Law enforcement generally remained hands-off when it came to the Janes. As Kaplan notes in The Story of Jane, the group’s counselees included the daughters, wives and girlfriends of police officers.
But that all changed on May 3, 1972, when two women informed the Chicago Police Department that their sister-in-law was planning to get an abortion. At first, recounts Sergeant Ted O’Connor in The Janes, the officers were reluctant to respond.
“We weren’t involved in either side of the great philosophical camps that debated this,” he says. “I mean, we were just the guys stuck with the law.”
Despite their reservations, police tailed the women’s sister-in-law to her appointment, then followed the Janes back to their clinic. They arrested seven of the activists, charging the Janes with 11 counts of abortion and conspiracy to commit abortion. Each woman faced a sentence of up to 110 years in prison.
Initially, the Janes struggled to find the right attorney to work on their case. Describing their cynicism with the legal process in The Janes, activist Judith Arcana says, “The men were, in different ways and with different tones, so condescending that it was impossible. How could we possibly hire guys to represent us when they couldn’t even see us?”
Leaner, who still had contacts from her work in the civil rights movement, reached out to Jo-Anne F. Wolfson, a defense attorney who had previously represented the Black Panther Party. Cognizant of the fact that the Supreme Court was likely to consider Roe v. Wade in the coming months, Wolfson delayed the case as long as possible with a flurry of legal motions.
Out on bail, the Janes waited for the nation’s highest court to hand down its ruling. On January 22, 1973, the court issued its decision on Roe v. Wade, effectively legalizing abortion in all 50 states. All charges against the Janes were dismissed.
What happened after the Janes?
Soon after Roe v. Wade’s passage, the Janes shuttered their service, citing lack of need. Over its five years in existence, the group had provided abortions to an estimated 11,000 women. But the fight was far from over.
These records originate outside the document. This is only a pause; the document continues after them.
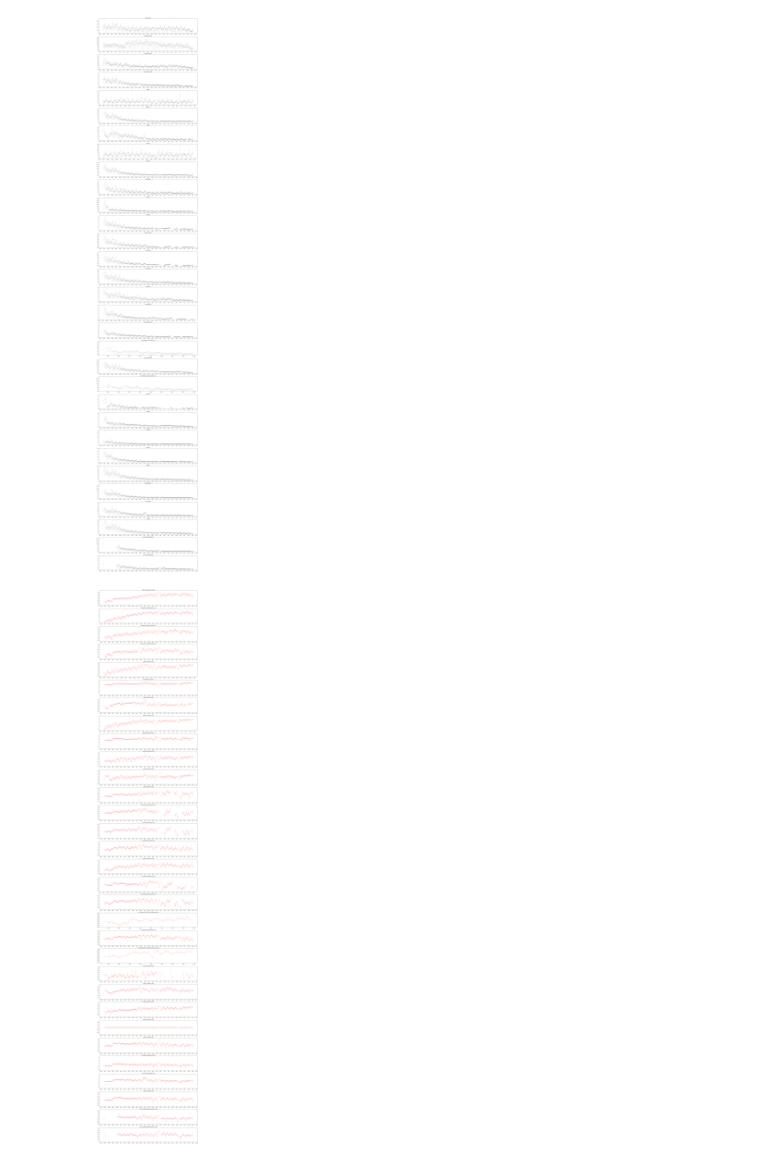
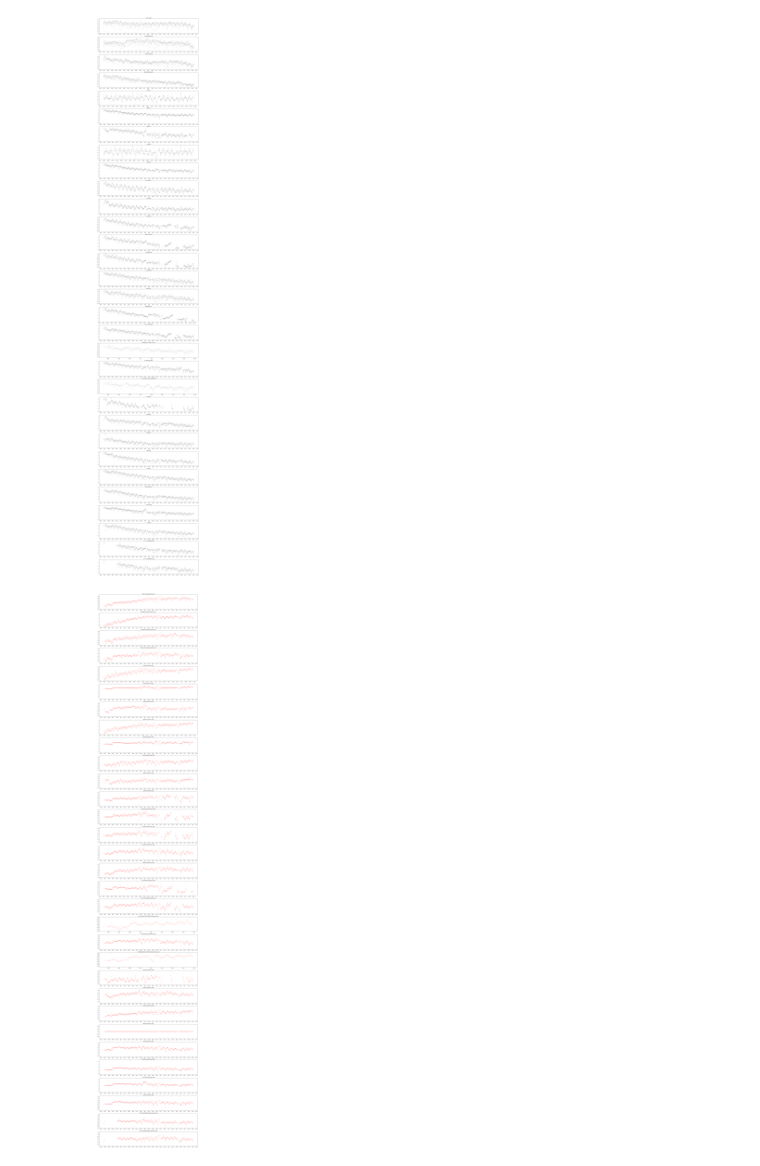
Before and after one commit to felciabatta/Volatile-Organic-Compounds, a Jupyter notebook: ratios.ipynb, the cells around one changed output. Saved outputs shown, nothing was run; the diff lists cells and outputs as text; code cells hidden in the pictures.

Commit message:
changed regular plots to log

```diff
--- a/ratios.ipynb
+++ b/ratios.ipynb
@@ -17,14 +17,14 @@ for voc in VOCS:
 # %%
 fig, axs = plt.subplots(len(VOCS), tight_layout=True)
 fig.set_size_inches(18.5, 100)
 for i, voc in enumerate(VOCS):
     half_year_locator = mdates.MonthLocator(interval=12)
     axs[i].xaxis.set_major_locator(half_year_locator)
-    axs[i].scatter(df.index, df[voc], c='black', s=1)
+    axs[i].scatter(df.index, np.log(df[voc]), c='black', s=1)
     # axs[i].plot(df.index, df[voc], c='black', linewidth=1)
     axs[i].set_title(voc)
 # %% [output]
-[figure, old version]
+[figure, new version]
 # %%
 fig, axs = plt.subplots(len(VOCS), tight_layout=True)
 fig.set_size_inches(18.5, 100)
```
The Supreme Court’s ruling asserted that restrictive abortion laws violated women’s constitutional right to privacy. While the measure legalized most abortions, it lacked concrete protections for female autonomy.
“[Women] didn’t get a positive right. They got a negative right,” says Schoen. “They didn’t get the guarantee that they could access abortion. Theoretically, abortion was legal if they could find an abortion provider who was willing to provide the abortion for them, and if they lived in a state where the legislature basically set conditions under which to access abortion.”
Forty-nine years later, this June, the Supreme Court overturned Roe v. Wade, sparking anti-abortion legislation across the country. According to the Guttmacher Institute, 22 states now harbor laws that, when successfully passed, would prohibit abortion. Some bans are already in effect. Per the Washington Post, one in three American women had lost access to abortion by late August, just two months after Dobbs v. Jackson Women’s Health Organization took effect.
In response to the current climate, the Janes are coming back.
Tamar Manasseh, a South Side activist who founded Mothers Against Senseless Killings, recently established We Are Jane, an organization that works with the Chicago Abortion Fund to help women locate safe reproductive services.
Speaking with Block Club Chicago, Manasseh says, “There are so many stories … where there is nowhere to go, no one to turn to. [Before Dobbs] you were able to make an appointment for an abortion, no questions asked. Now, the world has shifted under your feet.”